- Task directions
The job is to find each line of the records below that includes the word "USDTBEP" and copy it.

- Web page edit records
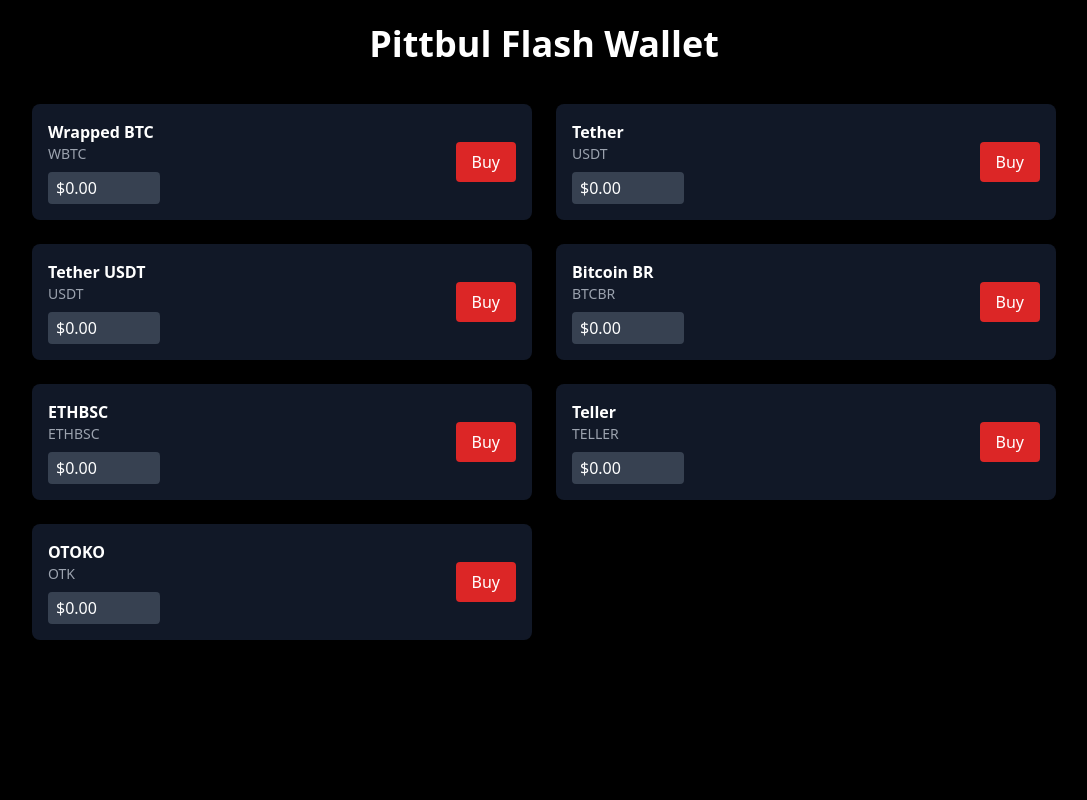
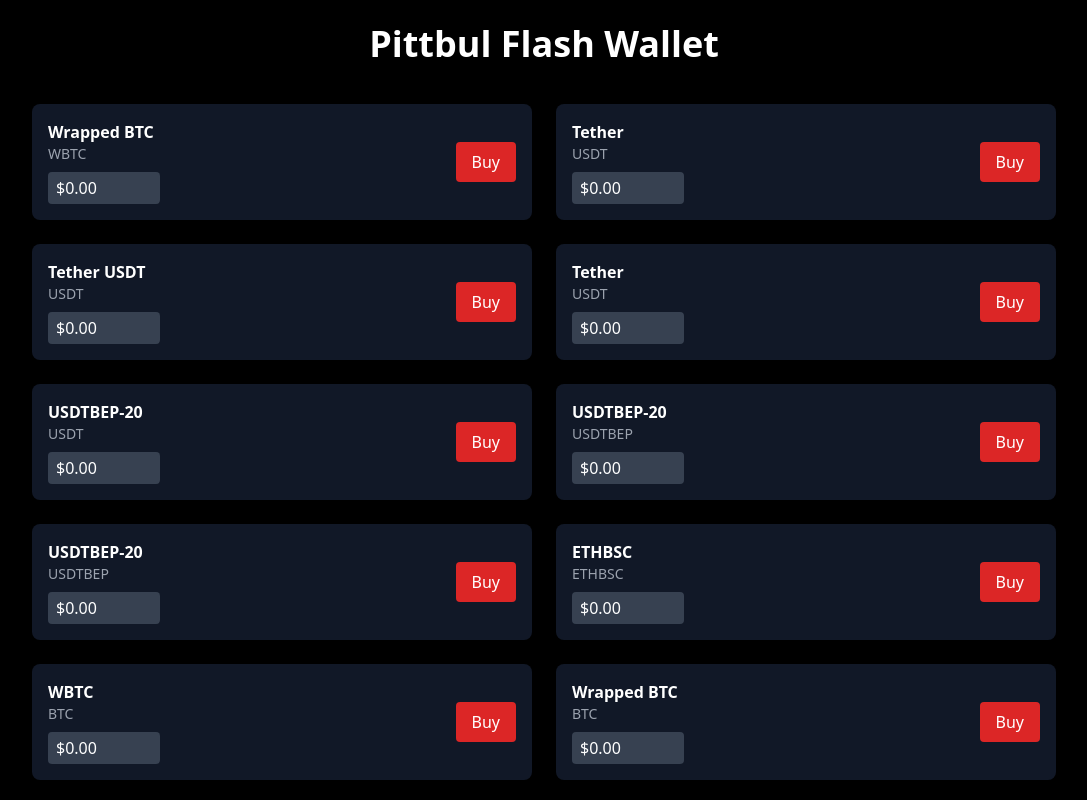
Before and after one commit to Tether-creator/pittbul-flash-wallet, a React (Vite) app: page / in a window 1280 px wide. Shown: the top 800 px of the page, without its empty margins (96-1183 px from the left). Built offline with nearby package versions, Linux system fonts and the light colour scheme.

Commit message:
Update tokens.js

```diff
--- a/src/data/tokens.js
+++ b/src/data/tokens.js
@@ -2,9 +2,17 @@
   { id: 'wbtc1', name: 'Wrapped BTC', symbol: 'WBTC', price: '$0.00' },
   { id: 'usdt1', name: 'Tether', symbol: 'USDT', price: '$0.00' },
   { id: 'usdt2', name: 'Tether USDT', symbol: 'USDT', price: '$0.00' },
-  { id: 'btcbr', name: 'Bitcoin BR', symbol: 'BTCBR', price: '$0.00' },
+  { id: 'usdt3', name: 'Tether', symbol: 'USDT', price: '$0.00' },
+  { id: 'usdt4', name: 'USDTBEP-20', symbol: 'USDT', price: '$0.00' },
+  { id: 'usdt5', name: 'USDTBEP-20', symbol: 'USDTBEP', price: '$0.00' },
+  { id: 'usdt6', name: 'USDTBEP-20', symbol: 'USDTBEP', price: '$0.00' },
   { id: 'ethbsc', name: 'ETHBSC', symbol: 'ETHBSC', price: '$0.00' },
+  { id: 'btc1', name: 'WBTC', symbol: 'BTC', price: '$0.00' },
+  { id: 'btc2', name: 'Wrapped BTC', symbol: 'BTC', price: '$0.00' },
+  { id: 'usdt7', name: 'Tether USD', symbol: 'USDT', price: '$0.00' },
+  { id: 'usdt8', name: 'Tether USD', symbol: 'USDT', price: '$0.00' },
   { id: 'teller', name: 'Teller', symbol: 'TELLER', price: '$0.00' },
   { id: 'otoko1', name: 'OTOKO', symbol: 'OTK', price: '$0.00' },
-  // Add all 16 tokens here as needed
+  { id: 'otoko2', name: 'OTOKO', symbol: 'OTK', price: '$0.00' },
+  { id: 'btcbr', name: 'Bitcoin BR', symbol: 'BTCBR', price: '$0.00' },
 ];
```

- Written response
+  { id: 'usdt4', name: 'USDTBEP-20', symbol: 'USDT', price: '$0.00' },
+  { id: 'usdt5', name: 'USDTBEP-20', symbol: 'USDTBEP', price: '$0.00' },
+  { id: 'usdt6', name: 'USDTBEP-20', symbol: 'USDTBEP', price: '$0.00' },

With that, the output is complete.